§ **YOUR TASK**: Quote the records that follow in full and exactly; leave out the pictures.
——————
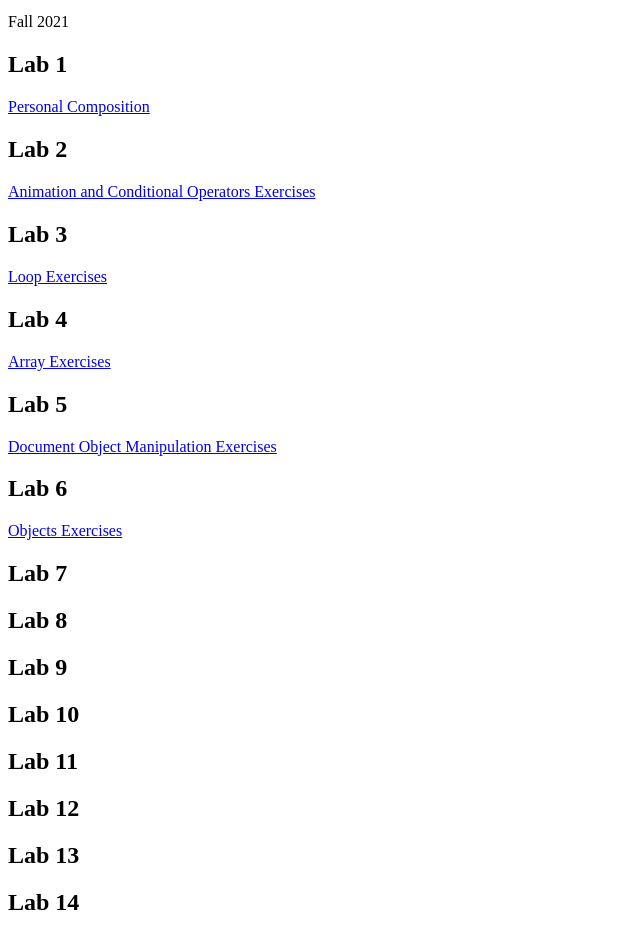
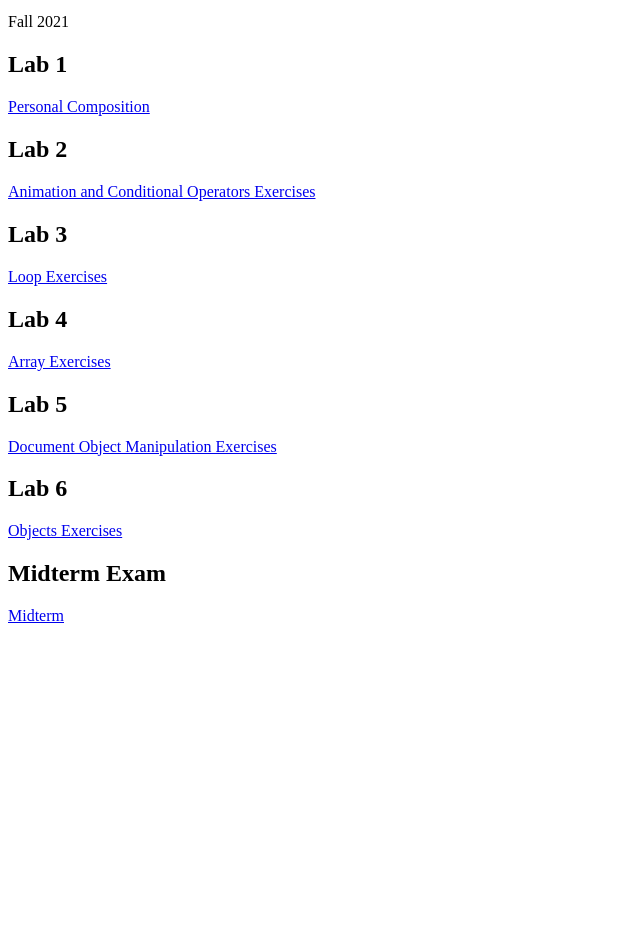
Before and after one commit to elissa-murphy/n220Coursework, a plain HTML site: page index.html in a window 1280 px wide. Shown: the part 87-1022 px from the top of the page, without its empty margins (0-640 px from the left). After the commit the page ends 800 px from the top, so only its background shows below. Drawn offline with Linux system fonts and the light colour scheme.

Commit message:
added midterm heading to mainpage

```diff
--- a/index.html
+++ b/index.html
@@ -13,6 +13,7 @@
 
         <h2>Lab 3</h2>
         <p><a href="labs/loopexercises/index.html">Loop Exercises</a></p>
+
         <h2>Lab 4</h2>
         <p> <a href="labs/arraysexercises/index.html">Array Exercises</a></p>
 
@@ -22,14 +23,7 @@
         <h2>Lab 6</h2>
         <p> <a href = "labs/objectsExercises/index.html">Objects Exercises </a></p>
 
-
-        <h2>Lab 7</h2>
-        <h2>Lab 8</h2>
-        <h2>Lab 9</h2>
-        <h2>Lab 10</h2>
-        <h2>Lab 11</h2>
-        <h2>Lab 12</h2>
-        <h2>Lab 13</h2>
-        <h2>Lab 14</h2>
+        <h2>Midterm Exam</h2>
+        <p><a href = "labs/midterm/index.html"> Midterm </a></p>
     </body>
 </html>
```
Also changed, not shown: 1 other file.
——————
§ **YOUR SOLUTION**:
Before and after one commit to elissa-murphy/n220Coursework, a plain HTML site: page index.html in a window 1280 px wide. Shown: the part 87-1022 px from the top of the page, without its empty margins (0-640 px from the left). After the commit the page ends 800 px from the top, so only its background shows below. Drawn offline with Linux system fonts and the light colour scheme.

Commit message:
added midterm heading to mainpage

```diff
--- a/index.html
+++ b/index.html
@@ -13,6 +13,7 @@
 
         <h2>Lab 3</h2>
         <p><a href="labs/loopexercises/index.html">Loop Exercises</a></p>
+
         <h2>Lab 4</h2>
         <p> <a href="labs/arraysexercises/index.html">Array Exercises</a></p>
 
@@ -22,14 +23,7 @@
         <h2>Lab 6</h2>
         <p> <a href = "labs/objectsExercises/index.html">Objects Exercises </a></p>
 
-
-        <h2>Lab 7</h2>
-        <h2>Lab 8</h2>
-        <h2>Lab 9</h2>
-        <h2>Lab 10</h2>
-        <h2>Lab 11</h2>
-        <h2>Lab 12</h2>
-        <h2>Lab 13</h2>
-        <h2>Lab 14</h2>
+        <h2>Midterm Exam</h2>
+        <p><a href = "labs/midterm/index.html"> Midterm </a></p>
     </body>
 </html>
```
Also changed, not shown: 1 other file.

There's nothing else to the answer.